So although it would be healthier for us all to use standing desks, ideally, you'd like to be able to ease into it gradually -- and hopefully without needing to schlep your computer back and forth between two desks.
To accomplish this, I designed and built a convertible standing/sitting desk. My computer stays put, and I can smoothly and easily adjust my desk up and down to either stand or sit in front of it.
This desk is designed like an elevator. There is a counterweight at the back that is attached to the desktop, and both the desktop and the counterweight move up and down on drawer slides that act as guiding rails.
In this project, I kept things very simple. I bought my supplies at Home Depot and had them "rip" my wood, i.e. cut it to the correct sizes for me (you pay a little extra for this.) Then all I had to do was drill my guide holes and bolt everything together like The Thing That Came From Ikea.
The entire project cost $200, not including my local sales tax. The equipment list is in the last step of this Instructable.
By the way, if you've got modest carpentry skills, you aren't obligated to birth a pseudo-Ikea-monster like I did. You could certainly make a more permanent (and attractive) version of this desk using wood glue and proper joining. You could also scale this desk up to a larger size, because as long as your desktop platform is braced adequately, you can throw a sock full of buckshot in the counterweight to lift a heavier desk and computer.
To start, you want to figure out the desired dimensions of your desk, including what heights you want the desk's surface to be at when you're standing and when you're sitting.
Based on various resources on the internet, such as this one, regarding the best ergonomics for your computer workstation, the general rule is you want your keyboard to be roughly at same the height as the bottoms of your elbows when you've got your hands on the keyboard and your upper arms hanging relaxed by your sides. You can easily measure this distance with a tape measure.
My desk had to go up and down by 17" to be usable for both standing and sitting.
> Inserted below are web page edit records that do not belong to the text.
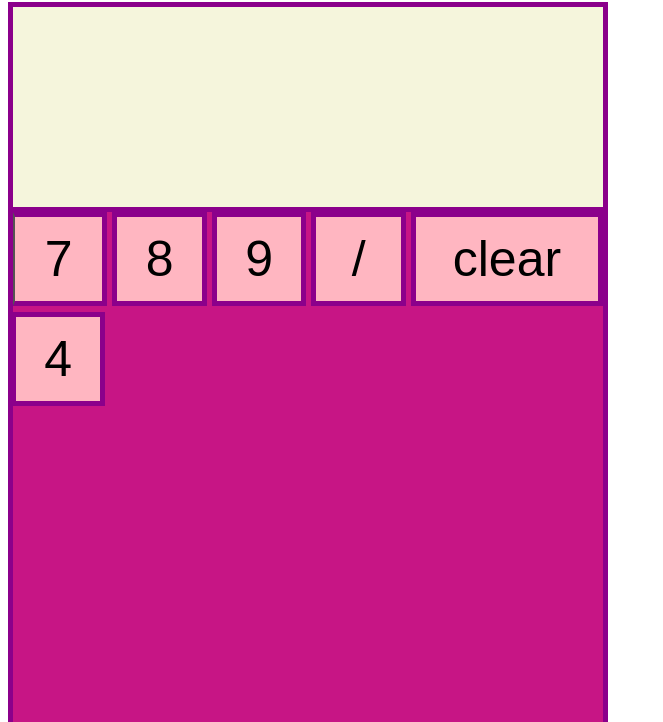
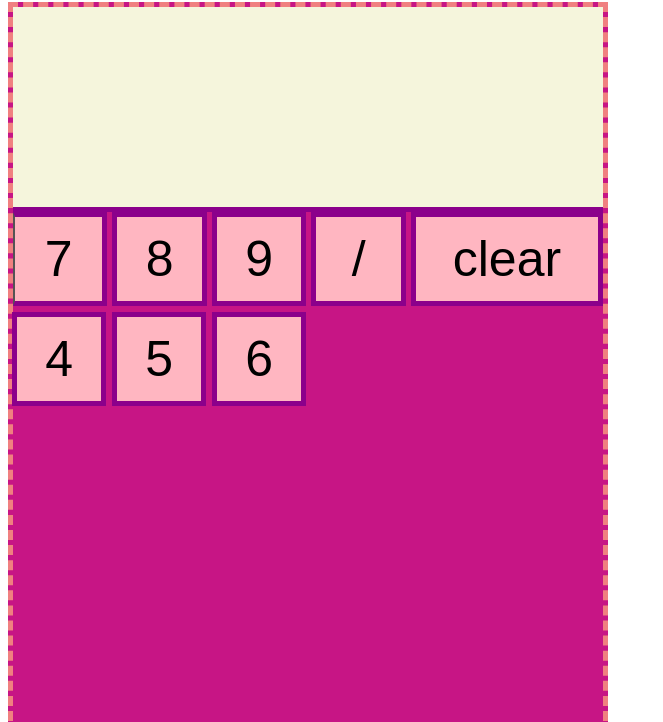
Before and after one commit to Snehaaaluvscheese/Calculator, a plain HTML site: page index.html in a window 1280 px wide. Shown: the part 78-800 px from the top of the page, without its empty margins (0-663 px from the left). Drawn offline with Linux system fonts and the light colour scheme.

Commit message:
Add buttons 5 and 6 with event listeners

```diff
--- a/script.js
+++ b/script.js
@@ -163,3 +163,39 @@ const calcBox = document.querySelector('#container');
         displayValue = "4";
      });
      // add event listener to button 4 that puts 4 in display
+
+     const button5 = document.createElement('button');
+     // created seventh button '5' of calculator
+
+     button5.textContent = '5';
+     // added text content to button5
+
+     button5.setAttribute('id', 'button5');
+     // added id to button5
+
+     calcBox.appendChild(button5);
+     // append childNode button 5 to calculator container parentNode
+
+     button5.addEventListener('click', () => {
+        document.getElementById("display").innerHTML = document.getElementById("display").innerHTML + "5";
+        displayValue = "5";
+     });
+     // add event listener to button 5 that puts 5 in display
+
+     const button6 = document.createElement('button');
+     // created eighth button '6' of calculator
+
+     button6.textContent = '6';
+     // added text content to button6
+
+     button6.setAttribute('id', 'button6');
+     // added id to button6
+
+     calcBox.appendChild(button6);
+     // append childNode button 6 to calculator container parentNode
+
+     button6.addEventListener('click', () => {
+        document.getElementById("display").innerHTML = document.getElementById("display").innerHTML + "6";
+        displayValue = "6";
+     });
+     // add event listener to button 6 that puts 6 in display
--- a/style.css
+++ b/style.css
@@ -4,7 +4,7 @@
     height: 900px;
     box-sizing: border-box;
     background-color:mediumvioletred;
-    border: 5px darkmagenta solid;
+    border: 5px dashed lightcoral;
 
   }
 
@@ -91,7 +91,7 @@
     position: absolute;
     bottom: 20px;
     top: 390px;
-    left: 11px;
+    left: 12px;
     width: 2.5cm;
     height: 2.5cm;
     box-sizing: border-box;
@@ -102,3 +102,35 @@
    }
 
    /* styled button 4 */
+
+   #button5 {
+    position: absolute;
+    bottom: 20px;
+    top: 390px;
+    left: 112px;
+    width: 2.5cm;
+    height: 2.5cm;
+    box-sizing: border-box;
+    background-color: lightpink;
+    font-size: 50px;
+    border: 5px solid darkmagenta;
+    margin-bottom: 900px;
+   }
+
+   /* styled button 5 */
+
+   #button6 {
+    position: absolute;
+    bottom: 20px;
+    top: 390px;
+    left: 212px;
+    width: 2.5cm;
+    height: 2.5cm;
+    box-sizing: border-box;
+    background-color: lightpink;
+    font-size: 50px;
+    border: 5px solid darkmagenta;
+    margin-bottom: 900px;
+   }
+
+   /* styled button 6 */
```
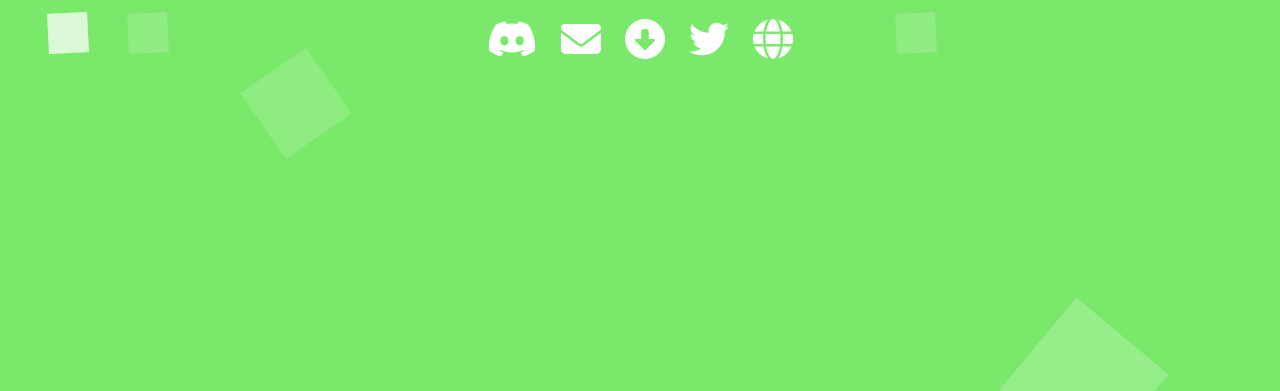
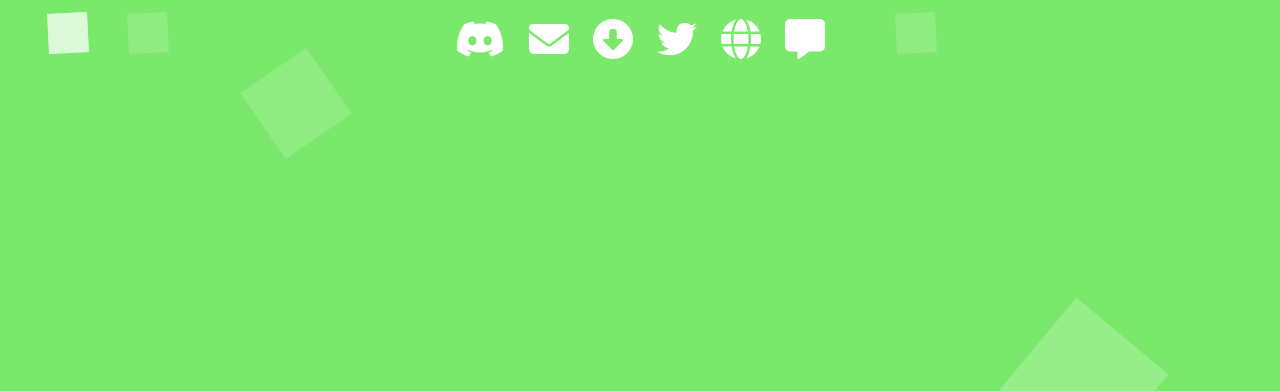
Before and after one commit to loskubalos/loskubalos.github.io, a plain HTML site: page index.html in a window 1280 px wide. Shown: the part 405-796 px from the top of the page. Drawn offline with Linux system fonts and the light colour scheme.

Commit message:
Update index.html

```diff
--- a/index.html
+++ b/index.html
@@ -40,6 +40,7 @@
 <a style="font-size:40px;color:white;" href="https://lookoftruth.pl/download" class="fa-solid fa-circle-down"></a>
 <a style="font-size:40px;color:white;" href="https://twitter.com/Loskubaloss?t=b1EvSg9JqoWg0qBGXPFAWg&s=09" class="fa-brands fa-twitter"></a>
 <a style="font-size:40px;color:white;" href="https://lookoftruth.pl" class="fa-solid fa-globe"></a>
+<a style="font-size:40px;color:white;" href="https://lotbase.ml" class="fa-solid fa-message"></a>
   </center>
 
   <ul class="bg-bubbles">
```
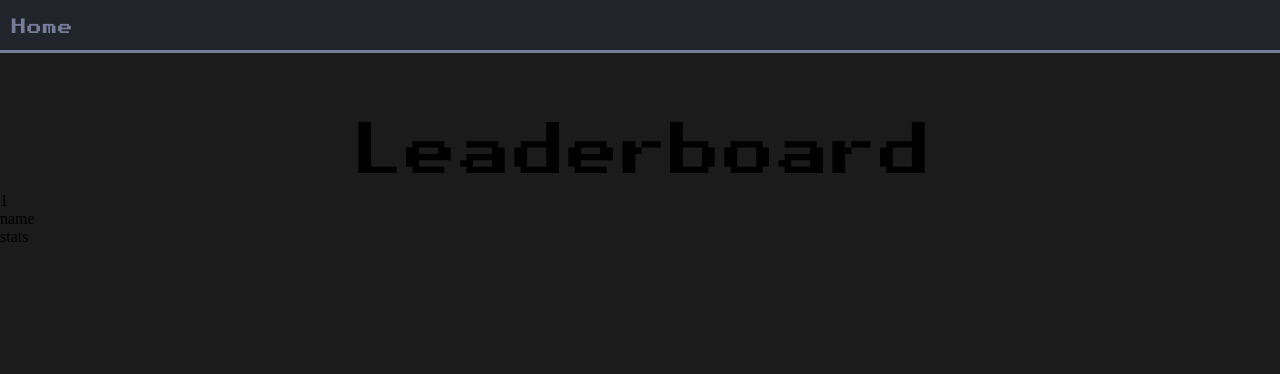
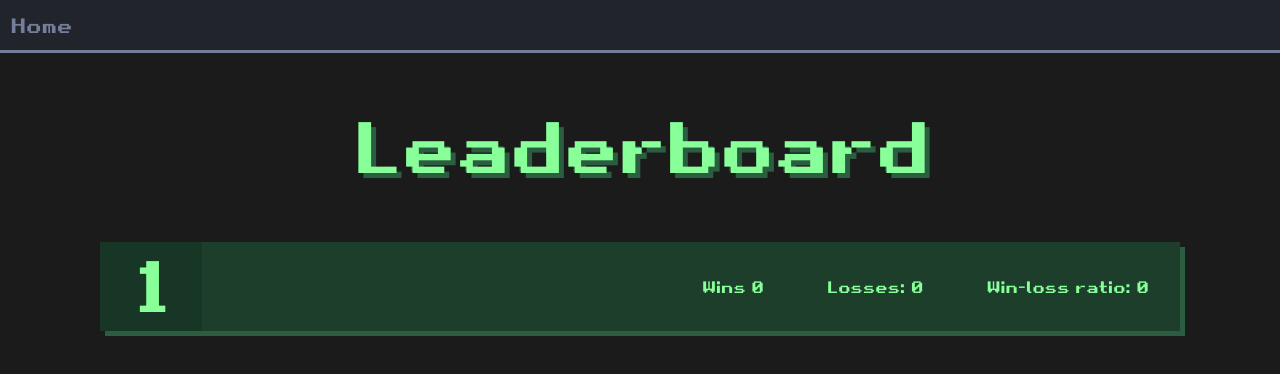
Before and after one commit to redacted24/duelvision, a React (Vite) app in the folder front/: page /leaderboard in a window 1280 px wide. Shown: the top 374 px of the page. Built offline with nearby package versions, Linux system fonts and the light colour scheme.

Commit message:
finished leaderboard

```diff
--- a/front/src/App.jsx
+++ b/front/src/App.jsx
@@ -17,7 +17,7 @@ const App = () => {
             <Routes>
                 <Route path = "/" element = {(!username) ? (<Login setUsername={setUsername}/>) : (<Lobby/>)}/>
                 <Route path = "/gamepage" element = {<GamePage/>}/>
-                <Route path = "/leaderboard" element = {<Leaderboard />}/>
+                <Route path = "/leaderboard" element = {<Leaderboard username = {username}/>}/>
                 <Route path = "/statistics" element = {<Statistics />}/>
             </Routes>
         </Router>
--- a/front/src/components/Leaderboard.jsx
+++ b/front/src/components/Leaderboard.jsx
@@ -1,13 +1,23 @@
 import '../styles/leaderboard.css'
+import { useState } from 'react'
 
-const Leaderboard = () => {
+const Leaderboard = ({ username }) => {
+
+	const [win, setWin] = useState(0)
+	const [loss, setLoss] = useState(0)
+	const [lossRatio, setLossRatio] = useState(0)
+
     return (
         <div>
             <div id="page-title">Leaderboard</div>
-            <div>
-                <div>1</div>
-                <div>name</div>
-                <div>stats</div>
+            <div className='lead-container'>
+                <div className='leaderNumber greenColor'>1</div>
+                <div className='leaderName greenColor'>{username}</div>
+                <div className='leaderStats greenColor'>
+                    <div>Wins {win}</div>
+                    <div>Losses: {loss}</div>
+                    <div>Win-loss ratio: {lossRatio}</div>
+                </div>
             </div>
         </div>
     )
--- a/front/src/components/Login.jsx
+++ b/front/src/components/Login.jsx
@@ -8,7 +8,6 @@ const Login = ({ setUsername }) => {
 
     const handleChange = (e) => {
         setTempUser(e.target.value)
-        console.log(tempUser)
     }
 
     const login = (e) => {
--- a/front/src/styles/index.css
+++ b/front/src/styles/index.css
@@ -1,6 +1,11 @@
 @font-face {
     font-family: "retro";
     src: url("../assets/retro.ttf")
+}
+
+@keyframes fadeIn {
+    from {opacity: 0;}
+    to {opacity: 1;}
 }
 
 body {
@@ -8,6 +13,10 @@ body {
     --h3-font-size: 16px;
     --h2-font-size: 27px;
     --font-size-big: 70px;
+}
+
+body {
+    animation: fadeIn 2s ease;
 }
 
 h2 {
--- a/front/src/styles/leaderboard.css
+++ b/front/src/styles/leaderboard.css
@@ -5,7 +5,49 @@
     align-items: center;
 
     margin-top: 50px;
-    font-size: var(--font-size-big)
+    margin-bottom: 50px;
+    font-size: var(--font-size-big);
+    text-shadow: 5px 5px 0px #2b5e41;
 
+    color: #88FF99;
+}
+
+.lead-container {
+    display: flex;
+    justify-content: space-between;
+
+    background-color: #1C3E2A;
+    margin: 0 100px 0 100px;
+    box-shadow: 5px 5px 0 #2b5e41;
+}
+.greenColor {
+    color: #88FF99;
+}
+
+.leaderNumber {
+    display: flex;
+    justify-content: center;
+    font-family: 'retro';
+    font-size: var(--font-size-big);
+    background-color: #183625;
+    width: 10%;
+}
+
+.leaderName {
+    display: flex;
+    margin-left: 60px;
+    align-items: center;
+    justify-content: left;
+    width: 40%;
+    font-family: 'retro';
+    font-size: 30px;
+}
+
+.leaderStats {
+    display: flex;
+    align-items: center;
+    justify-content: space-around;
+    width: 50%;
+    font-family: 'retro';
 
 }
```
Also changed, not shown: 1 other file (tests, documents, lock files or other folders).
This is convenient because 18" is a common size for drawer slides.
In the sitting position, the desktop needed to be about 25" above the floor for me, while in the standing position, it had to be about 42" high. Because I wanted a 3" backstop on the desk, and I also needed the paracord connecting the desktop and counterweight to be suspended above both objects via pulleys, 48" turned out to be a convenient choice for the uprights on the desk's frame.
You should determine what footprint you want the desk to fit into and how large a desk surface you want to work on. Note that if your desktop sticks out too far, you may need to design better bracing for its underside than what I used (which was sturdy shelf brackets.) There could be a lot of torque on the front edge of your desktop.
My desk fits into a total footprint of 24" deep by 32" wide, which I needed because of the space it has to fit into in my home. The desktop is only about 15" deep and 32" wide. Obviously, I don't have a computer tower sitting on my desktop -- there's no room! Instead, I have my laptop on the monitor pedestal and a peripheral keyboard below it.
Keep in mind that, for this sort of design, you have fewer options for storing things under your desk because there are moving parts down there.